Change detection data:
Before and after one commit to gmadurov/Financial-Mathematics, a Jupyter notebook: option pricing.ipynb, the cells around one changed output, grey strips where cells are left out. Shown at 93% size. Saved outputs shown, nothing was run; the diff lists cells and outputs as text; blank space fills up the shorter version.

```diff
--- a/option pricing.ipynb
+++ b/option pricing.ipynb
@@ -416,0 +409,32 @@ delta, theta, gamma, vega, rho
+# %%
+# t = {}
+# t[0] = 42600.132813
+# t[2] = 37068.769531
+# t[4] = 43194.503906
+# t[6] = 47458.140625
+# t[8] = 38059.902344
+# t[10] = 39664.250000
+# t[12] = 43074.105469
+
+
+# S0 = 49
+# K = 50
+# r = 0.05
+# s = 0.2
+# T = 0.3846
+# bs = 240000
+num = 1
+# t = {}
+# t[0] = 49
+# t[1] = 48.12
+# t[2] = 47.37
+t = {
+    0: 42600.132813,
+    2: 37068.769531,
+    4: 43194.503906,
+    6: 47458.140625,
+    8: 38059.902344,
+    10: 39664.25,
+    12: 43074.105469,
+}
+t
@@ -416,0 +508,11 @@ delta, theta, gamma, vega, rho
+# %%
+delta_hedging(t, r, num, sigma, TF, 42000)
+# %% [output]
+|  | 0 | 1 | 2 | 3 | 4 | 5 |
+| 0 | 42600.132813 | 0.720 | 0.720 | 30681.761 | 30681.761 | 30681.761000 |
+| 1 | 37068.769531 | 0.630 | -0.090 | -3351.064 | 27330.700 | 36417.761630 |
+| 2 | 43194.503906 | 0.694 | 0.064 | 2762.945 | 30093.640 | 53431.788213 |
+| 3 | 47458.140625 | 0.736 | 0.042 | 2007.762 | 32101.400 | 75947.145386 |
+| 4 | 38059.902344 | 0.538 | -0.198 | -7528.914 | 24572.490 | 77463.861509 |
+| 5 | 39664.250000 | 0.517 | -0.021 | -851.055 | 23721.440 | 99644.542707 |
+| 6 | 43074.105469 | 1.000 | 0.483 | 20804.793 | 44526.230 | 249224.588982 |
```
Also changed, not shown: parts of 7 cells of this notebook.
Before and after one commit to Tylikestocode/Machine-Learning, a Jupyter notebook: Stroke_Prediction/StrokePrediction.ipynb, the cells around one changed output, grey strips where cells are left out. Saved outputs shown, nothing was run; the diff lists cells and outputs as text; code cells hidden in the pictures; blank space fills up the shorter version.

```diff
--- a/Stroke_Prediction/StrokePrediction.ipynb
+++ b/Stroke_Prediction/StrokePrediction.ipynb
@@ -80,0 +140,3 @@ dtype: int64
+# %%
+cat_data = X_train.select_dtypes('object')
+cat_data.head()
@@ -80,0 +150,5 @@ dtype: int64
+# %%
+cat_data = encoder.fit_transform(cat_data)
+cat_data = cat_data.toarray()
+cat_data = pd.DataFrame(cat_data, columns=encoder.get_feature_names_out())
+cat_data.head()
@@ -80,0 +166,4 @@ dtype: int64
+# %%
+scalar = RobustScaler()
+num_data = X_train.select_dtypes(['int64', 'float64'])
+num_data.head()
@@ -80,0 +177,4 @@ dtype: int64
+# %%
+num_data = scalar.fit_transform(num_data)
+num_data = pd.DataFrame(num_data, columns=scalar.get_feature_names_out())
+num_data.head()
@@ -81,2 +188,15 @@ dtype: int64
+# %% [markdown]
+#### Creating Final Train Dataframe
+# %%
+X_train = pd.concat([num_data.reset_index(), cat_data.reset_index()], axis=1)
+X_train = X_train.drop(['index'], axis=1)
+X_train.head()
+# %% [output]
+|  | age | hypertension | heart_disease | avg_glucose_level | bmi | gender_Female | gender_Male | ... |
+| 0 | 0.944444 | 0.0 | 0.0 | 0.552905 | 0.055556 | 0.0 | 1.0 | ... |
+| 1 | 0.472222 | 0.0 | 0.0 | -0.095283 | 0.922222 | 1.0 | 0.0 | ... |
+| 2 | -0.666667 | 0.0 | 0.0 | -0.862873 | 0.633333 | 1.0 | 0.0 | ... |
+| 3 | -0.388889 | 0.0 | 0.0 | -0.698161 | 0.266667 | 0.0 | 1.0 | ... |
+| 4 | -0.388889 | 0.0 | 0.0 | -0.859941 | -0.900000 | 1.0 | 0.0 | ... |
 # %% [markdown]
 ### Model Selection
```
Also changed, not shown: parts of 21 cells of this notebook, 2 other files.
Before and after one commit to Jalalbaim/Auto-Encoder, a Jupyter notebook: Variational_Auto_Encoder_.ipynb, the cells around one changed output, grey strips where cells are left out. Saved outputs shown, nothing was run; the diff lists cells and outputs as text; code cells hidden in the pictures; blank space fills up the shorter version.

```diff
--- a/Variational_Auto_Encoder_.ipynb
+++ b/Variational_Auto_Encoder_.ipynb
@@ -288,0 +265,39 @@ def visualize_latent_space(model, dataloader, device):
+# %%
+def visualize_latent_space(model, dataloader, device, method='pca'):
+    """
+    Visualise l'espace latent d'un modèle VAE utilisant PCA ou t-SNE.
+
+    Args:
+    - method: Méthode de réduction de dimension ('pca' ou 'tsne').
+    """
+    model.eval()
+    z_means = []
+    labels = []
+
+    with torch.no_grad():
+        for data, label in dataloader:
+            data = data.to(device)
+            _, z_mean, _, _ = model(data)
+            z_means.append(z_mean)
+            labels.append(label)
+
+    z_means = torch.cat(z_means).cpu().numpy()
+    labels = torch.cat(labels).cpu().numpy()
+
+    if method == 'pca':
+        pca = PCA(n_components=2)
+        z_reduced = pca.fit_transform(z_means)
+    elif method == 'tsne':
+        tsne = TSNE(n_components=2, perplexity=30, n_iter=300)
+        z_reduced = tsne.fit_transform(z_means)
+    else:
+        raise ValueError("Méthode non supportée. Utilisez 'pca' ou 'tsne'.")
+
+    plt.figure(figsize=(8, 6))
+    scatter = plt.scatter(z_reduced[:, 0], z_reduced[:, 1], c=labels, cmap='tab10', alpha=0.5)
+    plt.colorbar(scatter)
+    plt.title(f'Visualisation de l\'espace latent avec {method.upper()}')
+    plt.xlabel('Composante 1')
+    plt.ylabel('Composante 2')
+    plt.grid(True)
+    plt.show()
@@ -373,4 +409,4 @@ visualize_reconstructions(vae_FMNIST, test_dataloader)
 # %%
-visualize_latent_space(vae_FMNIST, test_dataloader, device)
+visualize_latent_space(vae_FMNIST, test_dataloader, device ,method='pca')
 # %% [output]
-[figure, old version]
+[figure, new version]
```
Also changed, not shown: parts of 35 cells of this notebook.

# AIM OF THE TASK
Provide a faithful, complete copy of the entries above.

# RESPONSE FOR THIS EXERCISE
Before and after one commit to gmadurov/Financial-Mathematics, a Jupyter notebook: option pricing.ipynb, the cells around one changed output, grey strips where cells are left out. Shown at 93% size. Saved outputs shown, nothing was run; the diff lists cells and outputs as text; blank space fills up the shorter version.

```diff
--- a/option pricing.ipynb
+++ b/option pricing.ipynb
@@ -416,0 +409,32 @@ delta, theta, gamma, vega, rho
+# %%
+# t = {}
+# t[0] = 42600.132813
+# t[2] = 37068.769531
+# t[4] = 43194.503906
+# t[6] = 47458.140625
+# t[8] = 38059.902344
+# t[10] = 39664.250000
+# t[12] = 43074.105469
+
+
+# S0 = 49
+# K = 50
+# r = 0.05
+# s = 0.2
+# T = 0.3846
+# bs = 240000
+num = 1
+# t = {}
+# t[0] = 49
+# t[1] = 48.12
+# t[2] = 47.37
+t = {
+    0: 42600.132813,
+    2: 37068.769531,
+    4: 43194.503906,
+    6: 47458.140625,
+    8: 38059.902344,
+    10: 39664.25,
+    12: 43074.105469,
+}
+t
@@ -416,0 +508,11 @@ delta, theta, gamma, vega, rho
+# %%
+delta_hedging(t, r, num, sigma, TF, 42000)
+# %% [output]
+|  | 0 | 1 | 2 | 3 | 4 | 5 |
+| 0 | 42600.132813 | 0.720 | 0.720 | 30681.761 | 30681.761 | 30681.761000 |
+| 1 | 37068.769531 | 0.630 | -0.090 | -3351.064 | 27330.700 | 36417.761630 |
+| 2 | 43194.503906 | 0.694 | 0.064 | 2762.945 | 30093.640 | 53431.788213 |
+| 3 | 47458.140625 | 0.736 | 0.042 | 2007.762 | 32101.400 | 75947.145386 |
+| 4 | 38059.902344 | 0.538 | -0.198 | -7528.914 | 24572.490 | 77463.861509 |
+| 5 | 39664.250000 | 0.517 | -0.021 | -851.055 | 23721.440 | 99644.542707 |
+| 6 | 43074.105469 | 1.000 | 0.483 | 20804.793 | 44526.230 | 249224.588982 |
```
Also changed, not shown: parts of 7 cells of this notebook.
Before and after one commit to Tylikestocode/Machine-Learning, a Jupyter notebook: Stroke_Prediction/StrokePrediction.ipynb, the cells around one changed output, grey strips where cells are left out. Saved outputs shown, nothing was run; the diff lists cells and outputs as text; code cells hidden in the pictures; blank space fills up the shorter version.

```diff
--- a/Stroke_Prediction/StrokePrediction.ipynb
+++ b/Stroke_Prediction/StrokePrediction.ipynb
@@ -80,0 +140,3 @@ dtype: int64
+# %%
+cat_data = X_train.select_dtypes('object')
+cat_data.head()
@@ -80,0 +150,5 @@ dtype: int64
+# %%
+cat_data = encoder.fit_transform(cat_data)
+cat_data = cat_data.toarray()
+cat_data = pd.DataFrame(cat_data, columns=encoder.get_feature_names_out())
+cat_data.head()
@@ -80,0 +166,4 @@ dtype: int64
+# %%
+scalar = RobustScaler()
+num_data = X_train.select_dtypes(['int64', 'float64'])
+num_data.head()
@@ -80,0 +177,4 @@ dtype: int64
+# %%
+num_data = scalar.fit_transform(num_data)
+num_data = pd.DataFrame(num_data, columns=scalar.get_feature_names_out())
+num_data.head()
@@ -81,2 +188,15 @@ dtype: int64
+# %% [markdown]
+#### Creating Final Train Dataframe
+# %%
+X_train = pd.concat([num_data.reset_index(), cat_data.reset_index()], axis=1)
+X_train = X_train.drop(['index'], axis=1)
+X_train.head()
+# %% [output]
+|  | age | hypertension | heart_disease | avg_glucose_level | bmi | gender_Female | gender_Male | ... |
+| 0 | 0.944444 | 0.0 | 0.0 | 0.552905 | 0.055556 | 0.0 | 1.0 | ... |
+| 1 | 0.472222 | 0.0 | 0.0 | -0.095283 | 0.922222 | 1.0 | 0.0 | ... |
+| 2 | -0.666667 | 0.0 | 0.0 | -0.862873 | 0.633333 | 1.0 | 0.0 | ... |
+| 3 | -0.388889 | 0.0 | 0.0 | -0.698161 | 0.266667 | 0.0 | 1.0 | ... |
+| 4 | -0.388889 | 0.0 | 0.0 | -0.859941 | -0.900000 | 1.0 | 0.0 | ... |
 # %% [markdown]
 ### Model Selection
```
Also changed, not shown: parts of 21 cells of this notebook, 2 other files.
Before and after one commit to Jalalbaim/Auto-Encoder, a Jupyter notebook: Variational_Auto_Encoder_.ipynb, the cells around one changed output, grey strips where cells are left out. Saved outputs shown, nothing was run; the diff lists cells and outputs as text; code cells hidden in the pictures; blank space fills up the shorter version.

```diff
--- a/Variational_Auto_Encoder_.ipynb
+++ b/Variational_Auto_Encoder_.ipynb
@@ -288,0 +265,39 @@ def visualize_latent_space(model, dataloader, device):
+# %%
+def visualize_latent_space(model, dataloader, device, method='pca'):
+    """
+    Visualise l'espace latent d'un modèle VAE utilisant PCA ou t-SNE.
+
+    Args:
+    - method: Méthode de réduction de dimension ('pca' ou 'tsne').
+    """
+    model.eval()
+    z_means = []
+    labels = []
+
+    with torch.no_grad():
+        for data, label in dataloader:
+            data = data.to(device)
+            _, z_mean, _, _ = model(data)
+            z_means.append(z_mean)
+            labels.append(label)
+
+    z_means = torch.cat(z_means).cpu().numpy()
+    labels = torch.cat(labels).cpu().numpy()
+
+    if method == 'pca':
+        pca = PCA(n_components=2)
+        z_reduced = pca.fit_transform(z_means)
+    elif method == 'tsne':
+        tsne = TSNE(n_components=2, perplexity=30, n_iter=300)
+        z_reduced = tsne.fit_transform(z_means)
+    else:
+        raise ValueError("Méthode non supportée. Utilisez 'pca' ou 'tsne'.")
+
+    plt.figure(figsize=(8, 6))
+    scatter = plt.scatter(z_reduced[:, 0], z_reduced[:, 1], c=labels, cmap='tab10', alpha=0.5)
+    plt.colorbar(scatter)
+    plt.title(f'Visualisation de l\'espace latent avec {method.upper()}')
+    plt.xlabel('Composante 1')
+    plt.ylabel('Composante 2')
+    plt.grid(True)
+    plt.show()
@@ -373,4 +409,4 @@ visualize_reconstructions(vae_FMNIST, test_dataloader)
 # %%
-visualize_latent_space(vae_FMNIST, test_dataloader, device)
+visualize_latent_space(vae_FMNIST, test_dataloader, device ,method='pca')
 # %% [output]
-[figure, old version]
+[figure, new version]
```
Also changed, not shown: parts of 35 cells of this notebook.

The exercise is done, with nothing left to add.